“A society must assume that it is stable, but the artist must know, and he must let us know, that there is nothing stable under heaven.” - James Baldwin (1962)
Whenever I come across the rebellion, activism and audacity of artists in the 1960s, I feel both inspired and incapable. My first encounter with dance and performance as socio-political movements came during an undergraduate dissertation when I stumbled across the manifestos of postwar Japanese artists doing outrageous things. Hi Red Center was my favourite artist collective; they disrupted public spaces with quiet mischief, fake government events, and bizarre live performance. While satire and activism is a regular feature of art in our time, Hi Red Center was trying things that nobody had ever conceived of in the 1960s. What must that have felt like, to be so audacious? It felt thrilling to just be reading about it.
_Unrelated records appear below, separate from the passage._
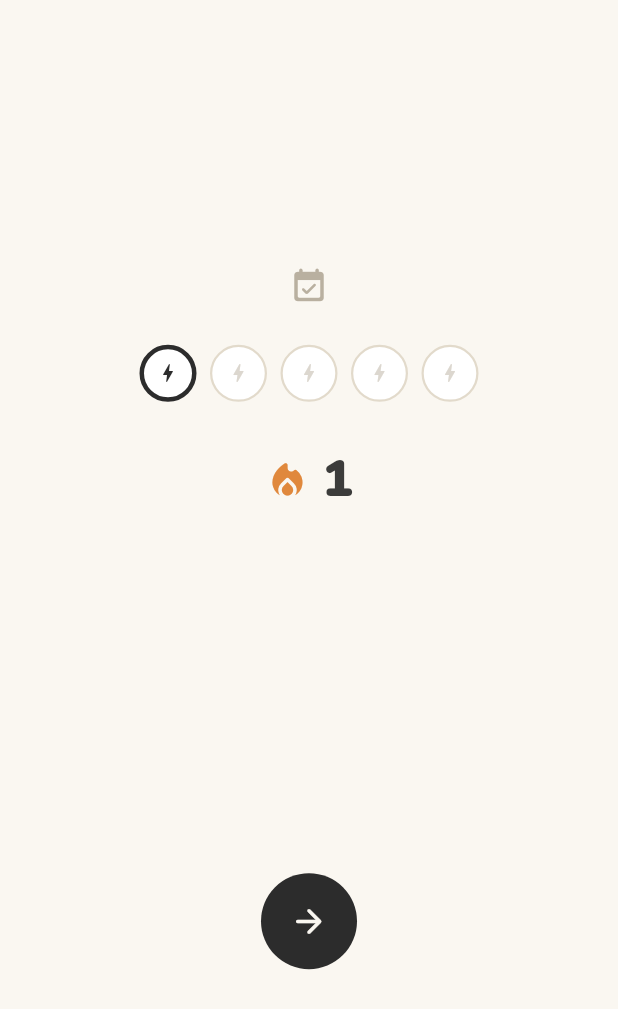
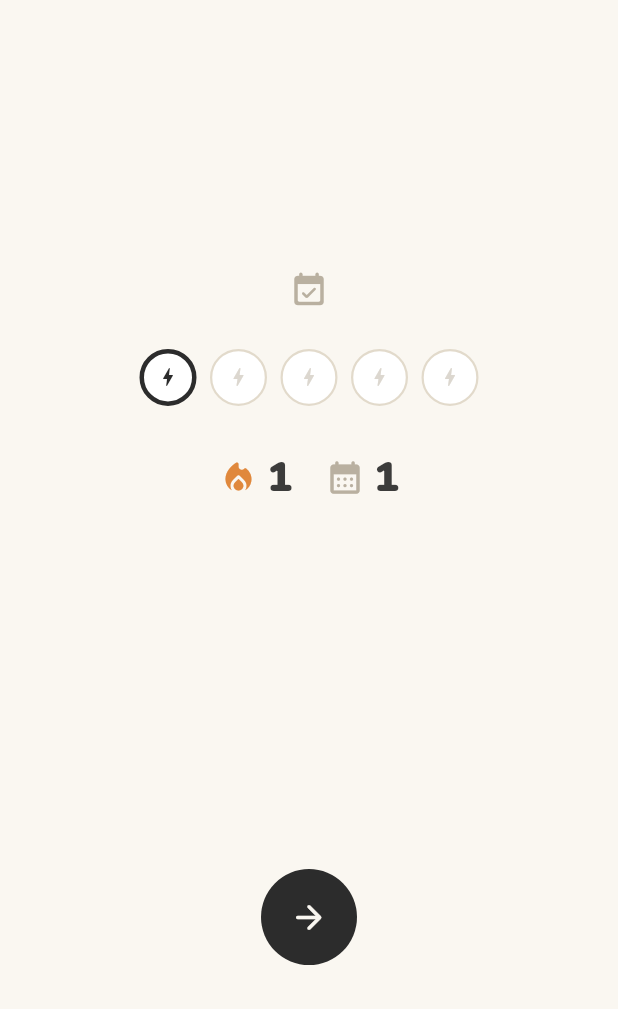
Before and after one commit to smokinghillstudios/arc-chain, a Flutter app: the DailyVisitScreen screen opened directly, on a phone screen of 412 x 824 dp. Shown: the top 1009 px of the screen. Run offline on Flutter 3.47's test engine with Material 3 defaults, Android fonts, the phone set to English and light mode, and no system bars; our stand-ins replace audioplayers, google_mobile_ads, shared_preferences; accounts and stored records are empty.

Commit message:
Ajustes de troféus/visita diária, versão na splash e piso de 10 toques
- daily_visit_screen.dart: mostra dias totais jogados (📅) ao lado do
  streak (🔥), não só o streak.
- level_map_screen.dart: o balão de troféus atualiza o pontinho de
  "novidade" também ao voltar de uma fase (antes só atualizava ao
  liberar parada de vídeo ou abrir a sala) — vencer uma fase e
  desbloquear um troféu agora acende o pontinho na hora.
- splash_screen.dart: mostra "vX.Y.Z" no rodapé, mesmo padrão do ARCO
  (constante mantida manualmente em sincronia com o pubspec).
- engine.dart: piso de 10 em maxTaps (toques para 1★/antes de perder)
  — fases muito curtas (poucas cadeias, tabuleiro pequeno) tinham só
  4-5 toques de folga, curto demais mesmo pra 1 estrela. Afeta a
  maioria das fases 1-41 (chegavam a só 4-9 toques) e esporadicamente
  fases maiores com poucas cadeias/tabuleiro pequeno.
- FASES.md regenerado com os números reais recalculados.

Co-Authored-By: Claude Sonnet 5 <noreply@anthropic.com>

```diff
--- a/lib/ui/screens/daily_visit_screen.dart
+++ b/lib/ui/screens/daily_visit_screen.dart
@@ -50,6 +50,7 @@ class DailyVisitScreen extends StatefulWidget {
 class _DailyVisitScreenState extends State<DailyVisitScreen> {
   bool _loaded = false;
   int _consecutiveDays = 1;
+  int _totalDaysPlayed = 1;
   bool _broken = false;
   int _previousConsecutiveDays = 1;
   bool _brokenAnimDone = true;
@@ -85,6 +86,7 @@ class _DailyVisitScreenState extends State<DailyVisitScreen> {
     if (!mounted) return;
     setState(() {
       _consecutiveDays = newConsecutive;
+      _totalDaysPlayed = p.totalDaysPlayed;
       _previousConsecutiveDays = previous.clamp(1, 1 << 30);
       _broken = broken;
       _brokenAnimDone = !broken;
@@ -133,16 +135,16 @@ class _DailyVisitScreenState extends State<DailyVisitScreen> {
                     Row(
                       mainAxisAlignment: MainAxisAlignment.center,
                       children: [
-                        const Icon(Icons.local_fire_department_rounded,
-                            size: 30, color: Color(0xFFE0883C)),
-                        const SizedBox(width: 8),
-                        Text(
-                          '$_consecutiveDays',
-                          style: TextStyle(
-                            fontSize: 34,
-                            fontWeight: FontWeight.w900,
-                            color: ink.withValues(alpha: 0.92),
-                          ),
+                        _StatPill(
+                          icon: Icons.local_fire_department_rounded,
+                          iconColor: const Color(0xFFE0883C),
+                          value: _consecutiveDays,
+                        ),
+                        const SizedBox(width: 22),
+                        _StatPill(
+                          icon: Icons.calendar_month_rounded,
+                          iconColor: inkMuted,
+                          value: _totalDaysPlayed,
                         ),
                       ],
                     ),
@@ -166,6 +168,35 @@ class _DailyVisitScreenState extends State<DailyVisitScreen> {
                 ),
               ),
       ),
+    );
+  }
+}
+
+/// Um contador com ícone — usado para o streak (dias seguidos, 🔥) e o
+/// total de dias jogados (📅), lado a lado.
+class _StatPill extends StatelessWidget {
+  final IconData icon;
+  final Color iconColor;
+  final int value;
+  const _StatPill(
+      {required this.icon, required this.iconColor, required this.value});
+
+  @override
+  Widget build(BuildContext context) {
+    return Row(
+      mainAxisSize: MainAxisSize.min,
+      children: [
+        Icon(icon, size: 26, color: iconColor),
+        const SizedBox(width: 6),
+        Text(
+          '$value',
+          style: TextStyle(
+            fontSize: 28,
+            fontWeight: FontWeight.w900,
+            color: ink.withValues(alpha: 0.92),
+          ),
+        ),
+      ],
     );
   }
 }
```
Also changed, not shown: lib/core/engine.dart (+9 -1 lines), lib/ui/screens/level_map_screen.dart (+9 -1 lines), lib/ui/screens/splash_screen.dart (+16 -1 lines), 1 other file.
Now, on the other side of art and attempting to be a creator-performer, such radicalism feels less accessible to me. It sits in my mind as a relic of the past, belonging to those decades when systems were easier to break and when activism was the driving force for art. This is not to dismiss those artists that are working radically now but personally I feel far away from being able to make anything outrageous. It’s more of an idealist aspiration than a regular feature of my practice. Could it be, that it is actually quite difficult to be radical? What stops me from perceiving my practice and my form in a radically different way, from trying things that may raise eyebrows? Have I internalised the hierarchies that characterise bharatanatyam and succumbed to fear and safety as my compasses? Is it even possible to be both a classical dancer and a radical one?
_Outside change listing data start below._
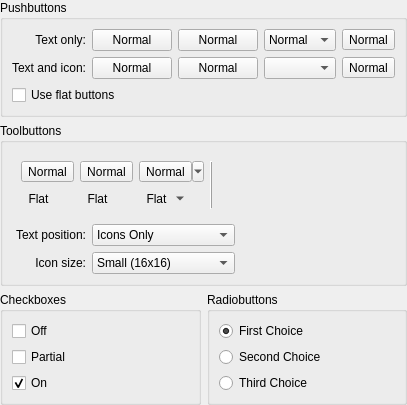
First picture: the form in kstyles/oxygen/demo/ui/oxygenbuttondemowidget.ui, repository mgottschlag/kwin-tiling, before the edit.
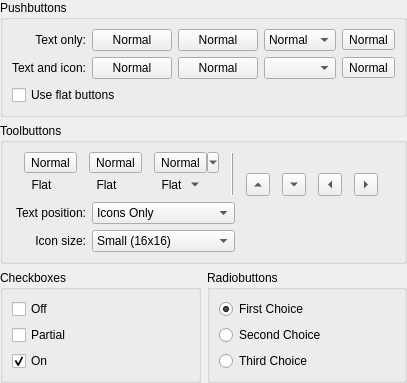
Second picture: the form after the edit. Custom widgets are drawn as their Qt base class.

Commit message: added 'arrow' toolbuttons to oxygen-demo fixed centering and highlight of arrows in 'arrow' toolbuttons.

```diff
--- a/kstyles/oxygen/demo/ui/oxygenbuttondemowidget.ui
+++ b/kstyles/oxygen/demo/ui/oxygenbuttondemowidget.ui
@@ -7,7 +7,7 @@
     <x>0</x>
     <y>0</y>
     <width>395</width>
-    <height>366</height>
+    <height>370</height>
    </rect>
   </property>
   <layout class="QGridLayout" name="gridLayout">
@@ -245,6 +245,15 @@
       <item row="0" column="0" colspan="4">
        <widget class="QWidget" name="widget" native="true">
         <layout class="QGridLayout" name="gridLayout_2">
+         <property name="sizeConstraint">
+          <enum>QLayout::SetDefaultConstraint</enum>
+         </property>
+         <property name="margin">
+          <number>0</number>
+         </property>
+         <property name="spacing">
+          <number>0</number>
+         </property>
          <item row="0" column="0">
           <widget class="QToolButton" name="toolButton_3">
            <property name="text">
@@ -285,7 +294,7 @@
            </property>
           </widget>
          </item>
-         <item row="0" column="4" colspan="2">
+         <item row="0" column="4" colspan="4">
           <widget class="QWidget" name="toolBarContainer" native="true">
            <property name="sizePolicy">
             <sizepolicy hsizetype="Expanding" vsizetype="Preferred">
@@ -334,6 +343,49 @@
            </property>
           </widget>
          </item>
+         <item row="1" column="4">
+          <widget class="QToolButton" name="toolButton_9">
+           <property name="text">
+            <string>Up Arrow</string>
+           </property>
+           <property name="arrowType">
+            <enum>Qt::UpArrow</enum>
+           </property>
+          </widget>
+         </item>
+         <item row="1" column="5">
+          <widget class="QToolButton" name="toolButton_10">
+           <property name="text">
+            <string>Down Arrow</string>
+           </property>
+           <property name="checkable">
+            <bool>false</bool>
+           </property>
+           <property name="arrowType">
+            <enum>Qt::DownArrow</enum>
+           </property>
+          </widget>
+         </item>
+         <item row="1" column="6">
+          <widget class="QToolButton" name="toolButton_11">
+           <property name="text">
+            <string>Left Arrow</string>
+           </property>
+           <property name="arrowType">
+            <enum>Qt::LeftArrow</enum>
+           </property>
+          </widget>
+         </item>
+         <item row="1" column="7">
+          <widget class="QToolButton" name="toolButton_12">
+           <property name="text">
+            <string>Right Arrow</string>
+           </property>
+           <property name="arrowType">
+            <enum>Qt::RightArrow</enum>
+           </property>
+          </widget>
+         </item>
         </layout>
        </widget>
       </item>
```
The commit also changes 2 other files.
The one and only Chandralekha comes immediately to mind. Known for her exploration into the intersection of dance and martial arts, she created radical productions that celebrated the body, both in its abstraction and in its sensuality. She urged those around to her to abandon the institutional and commercial pressures on dance and instead use dance “for the recovery of the body, of our spine, which...is a metaphor for freedom. Dance...is not a spectacle, or entertainment, or virtuosity...It is all about evoking human energy and dignity in an increasingly brutalising environment.” Reading one of Chandralekha’s essays makes me reconsider the possibilities for activism within my practice; perhaps it does just begin at home, in the body. There’s ample work yet to do, to decolonise my body from a conditioning rooted in white patriarchal capitalism. Or perhaps this slow and steady approach is just another sign of my disinclination towards radicalism.
I wonder what my idols from the 60s would say.